New York World's Fair Construction

It's time for more cool construction photos from the 1964 New York World's Fair! 

Both of today's pix were snapped from the top of the "American Interiors" pavilion, which was adjacent to the Hall of Education (to our right), and the striking "Travelers Insurance" pavilion, with the domed roof that resembled their red umbrella logo. 

In addition to murals and fountains, the Travelers pavilion featured "The Triumph of Man": Human progress from the cave to the space capsule is reviewed in a tour of 13 dioramas. Some show man inventing tools, discovering fire and worshiping primitive gods, then starting civilizations with farms and cities. Others depict the rise and fall of Rome, Columbus' voyages, America's pioneers and the Civil War. The final scene shows man entering the Space Age.

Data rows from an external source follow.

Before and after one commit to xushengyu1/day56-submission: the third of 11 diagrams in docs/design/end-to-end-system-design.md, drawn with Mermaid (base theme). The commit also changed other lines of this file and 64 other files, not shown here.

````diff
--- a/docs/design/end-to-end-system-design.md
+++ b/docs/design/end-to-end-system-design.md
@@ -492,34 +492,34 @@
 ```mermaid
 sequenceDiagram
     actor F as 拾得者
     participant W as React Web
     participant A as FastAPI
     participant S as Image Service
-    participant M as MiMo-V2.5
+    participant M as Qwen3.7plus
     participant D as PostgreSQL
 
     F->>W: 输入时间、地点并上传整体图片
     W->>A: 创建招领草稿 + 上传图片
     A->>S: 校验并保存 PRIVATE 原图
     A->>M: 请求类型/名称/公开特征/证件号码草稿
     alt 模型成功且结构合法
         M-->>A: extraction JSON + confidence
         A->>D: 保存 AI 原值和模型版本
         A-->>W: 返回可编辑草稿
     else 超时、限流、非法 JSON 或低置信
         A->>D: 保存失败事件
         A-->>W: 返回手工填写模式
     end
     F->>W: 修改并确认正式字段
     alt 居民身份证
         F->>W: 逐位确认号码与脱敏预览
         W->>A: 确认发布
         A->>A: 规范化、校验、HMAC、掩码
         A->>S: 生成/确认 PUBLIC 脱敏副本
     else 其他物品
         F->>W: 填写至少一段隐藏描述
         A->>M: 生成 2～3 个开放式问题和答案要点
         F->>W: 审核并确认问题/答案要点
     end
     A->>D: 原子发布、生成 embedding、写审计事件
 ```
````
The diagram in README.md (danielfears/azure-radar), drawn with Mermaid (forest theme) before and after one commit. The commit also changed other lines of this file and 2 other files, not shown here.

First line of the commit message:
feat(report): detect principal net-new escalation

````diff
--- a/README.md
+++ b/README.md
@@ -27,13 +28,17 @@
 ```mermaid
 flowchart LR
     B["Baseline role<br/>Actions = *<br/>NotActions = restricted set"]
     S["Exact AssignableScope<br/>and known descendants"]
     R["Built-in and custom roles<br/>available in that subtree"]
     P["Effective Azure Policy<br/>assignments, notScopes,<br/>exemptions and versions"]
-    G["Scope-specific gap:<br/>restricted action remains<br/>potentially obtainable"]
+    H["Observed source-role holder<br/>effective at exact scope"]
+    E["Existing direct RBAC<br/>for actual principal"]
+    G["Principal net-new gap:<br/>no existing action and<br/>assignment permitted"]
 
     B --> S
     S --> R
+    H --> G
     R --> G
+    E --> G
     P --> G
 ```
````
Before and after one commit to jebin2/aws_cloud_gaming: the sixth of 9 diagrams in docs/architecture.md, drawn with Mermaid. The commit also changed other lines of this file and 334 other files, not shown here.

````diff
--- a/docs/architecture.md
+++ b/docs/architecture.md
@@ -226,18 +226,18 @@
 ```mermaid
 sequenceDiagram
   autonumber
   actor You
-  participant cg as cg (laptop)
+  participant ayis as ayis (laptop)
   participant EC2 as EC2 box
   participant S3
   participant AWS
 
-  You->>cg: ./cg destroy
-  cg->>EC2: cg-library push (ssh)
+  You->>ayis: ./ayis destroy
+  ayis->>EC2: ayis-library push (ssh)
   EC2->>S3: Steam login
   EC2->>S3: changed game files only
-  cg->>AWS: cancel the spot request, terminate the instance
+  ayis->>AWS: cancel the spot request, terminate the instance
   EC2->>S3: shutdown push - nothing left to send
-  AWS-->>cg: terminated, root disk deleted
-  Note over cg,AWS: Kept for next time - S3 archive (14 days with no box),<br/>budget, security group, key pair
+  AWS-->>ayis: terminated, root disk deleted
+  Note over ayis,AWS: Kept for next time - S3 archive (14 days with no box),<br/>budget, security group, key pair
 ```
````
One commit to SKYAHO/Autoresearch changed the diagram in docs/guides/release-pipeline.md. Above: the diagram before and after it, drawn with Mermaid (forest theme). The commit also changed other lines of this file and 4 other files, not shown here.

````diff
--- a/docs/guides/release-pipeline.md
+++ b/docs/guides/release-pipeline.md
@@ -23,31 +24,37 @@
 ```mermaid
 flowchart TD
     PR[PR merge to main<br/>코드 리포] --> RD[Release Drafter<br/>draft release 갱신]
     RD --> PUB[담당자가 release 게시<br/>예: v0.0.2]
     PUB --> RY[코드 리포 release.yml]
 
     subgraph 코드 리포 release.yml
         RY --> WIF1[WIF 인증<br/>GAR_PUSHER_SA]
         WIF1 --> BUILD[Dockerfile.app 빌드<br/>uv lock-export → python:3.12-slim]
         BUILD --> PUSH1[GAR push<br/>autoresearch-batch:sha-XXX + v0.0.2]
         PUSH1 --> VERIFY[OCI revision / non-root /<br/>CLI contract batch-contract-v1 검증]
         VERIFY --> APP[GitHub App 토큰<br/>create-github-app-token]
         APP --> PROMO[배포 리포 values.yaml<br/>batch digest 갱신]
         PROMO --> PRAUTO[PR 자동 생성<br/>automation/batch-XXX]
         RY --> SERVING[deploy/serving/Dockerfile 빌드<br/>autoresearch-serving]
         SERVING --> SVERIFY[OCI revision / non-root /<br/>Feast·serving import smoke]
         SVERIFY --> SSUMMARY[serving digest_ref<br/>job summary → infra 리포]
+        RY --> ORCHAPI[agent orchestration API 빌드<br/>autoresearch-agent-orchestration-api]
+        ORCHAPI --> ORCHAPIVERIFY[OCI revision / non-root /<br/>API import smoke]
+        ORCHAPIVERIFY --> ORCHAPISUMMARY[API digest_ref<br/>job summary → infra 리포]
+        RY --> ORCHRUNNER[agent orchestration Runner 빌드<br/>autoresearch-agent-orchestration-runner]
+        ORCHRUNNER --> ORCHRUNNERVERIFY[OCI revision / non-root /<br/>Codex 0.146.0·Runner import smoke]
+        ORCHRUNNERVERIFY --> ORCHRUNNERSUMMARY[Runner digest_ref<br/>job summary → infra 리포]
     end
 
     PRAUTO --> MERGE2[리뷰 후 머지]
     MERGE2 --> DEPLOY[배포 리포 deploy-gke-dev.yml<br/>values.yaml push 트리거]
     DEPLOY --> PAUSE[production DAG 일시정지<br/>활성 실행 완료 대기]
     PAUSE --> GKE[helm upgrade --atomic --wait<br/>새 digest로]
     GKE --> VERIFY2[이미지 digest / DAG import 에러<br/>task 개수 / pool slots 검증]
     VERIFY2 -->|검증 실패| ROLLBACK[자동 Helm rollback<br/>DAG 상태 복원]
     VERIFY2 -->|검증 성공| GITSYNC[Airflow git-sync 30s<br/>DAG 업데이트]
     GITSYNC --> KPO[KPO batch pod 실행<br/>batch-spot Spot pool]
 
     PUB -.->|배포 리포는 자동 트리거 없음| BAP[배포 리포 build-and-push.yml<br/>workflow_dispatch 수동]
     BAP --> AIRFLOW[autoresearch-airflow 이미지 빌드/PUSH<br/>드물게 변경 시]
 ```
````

For reasons not explained by science, I enjoy seeing all of those cars parked along the roadway, with the spindly, newly-planted trees, and random piles of garbage. In the distance is the Van Wyck Expressway; behind the Travelers umbrella we can just see a bit of the massive Bell System building.

Next is this view of the Hall of Education. It was full of mean teachers who made you do tests, spit out your gum, and sit quietly! According the souvenir guidebook, The changing goals, methods and tools of education in America are the concern of the exhibitors in this pavilion - for the most part businesses associated with education. Visitors may see a school of tomorrow, hear prominent Americans discuss problems of the day, listen to classroom exercises and watch modern teaching machines at work. The large building also has a playground area, an audio-visual demonstration center and a public restaurant.

I would like to add that I especially admire those lime-green luminaires! 

It occurred to me that it might be possible to stitch the two images together, though I didn't hold out a lot of hope. Happily, Photoshop did a great job. I don't mind the distortion that was necessary to knit one photo to the other. 


Nanook said...


Ain't Photoshop grand-??!! Instead of talking cars... let's talk trucks, instead - and the blue one appearing to be hauling-around a bunch of dry wall. That would be a 1955-1957 model year International Harvester - or just International Truck, for short. And I must concur with your love of those lime-green luminaires. Just like little, square Life-Savers.

Thanks, Major.

TokyoMagic! said...

Ooooh! I like that panorama with the two photos stitched together! And Progressland is on the horizon! I wonder if the "public restaurant" inside the Hall of Education served Salisbury steak and carrot ambrosia?

JC Shannon said...

Imagine the amount of money it would take to build something like th 64 World's Fair today. So many classic cars, I will be enjoying these scans for the rest of today. TokyoMagic, chili mac and lime jello. Or overcooked hamburgers with that yellowish green spread on it. Yum! Thank you Major and take care my friend.

dennis said...

I still have my souvenir 45 record from the Travelers pavilion.
Dennis, Levittown, Long Island,NY

Chuck said...

Loving all of it, Major, but especially the panorama. It really brings home just how grand the view really was.

TM! & Jonathan, I was thinking they would serve cheesy grease rectangles (a.k.a. "school lunch pizza").

Dennis from Levittown, I love it when you chime in with your NYWF memories. Always good to hear from someone who was there.

K. Martinez said...

I love the Travelers Pavilion building. The first thing I thought of was a man running down the street in D.C. yelling "They're here! They're here! They've landed! Over on the mall! They've landed!"

Nice set today! Thanks, Major.

Tom said...

According to the color list, those Luminaires are the 5CBC configuration (8 cubes, 6 lamps) using Chartreuse, Green, Olive Green and Ivory.

I wish they'd all survived. I am glad a lot of them did and are still put to good use.

Anonymous said...

What an amazing view, and the panorama. Major, you have outdone yourself. This is fascinating.

Thank you.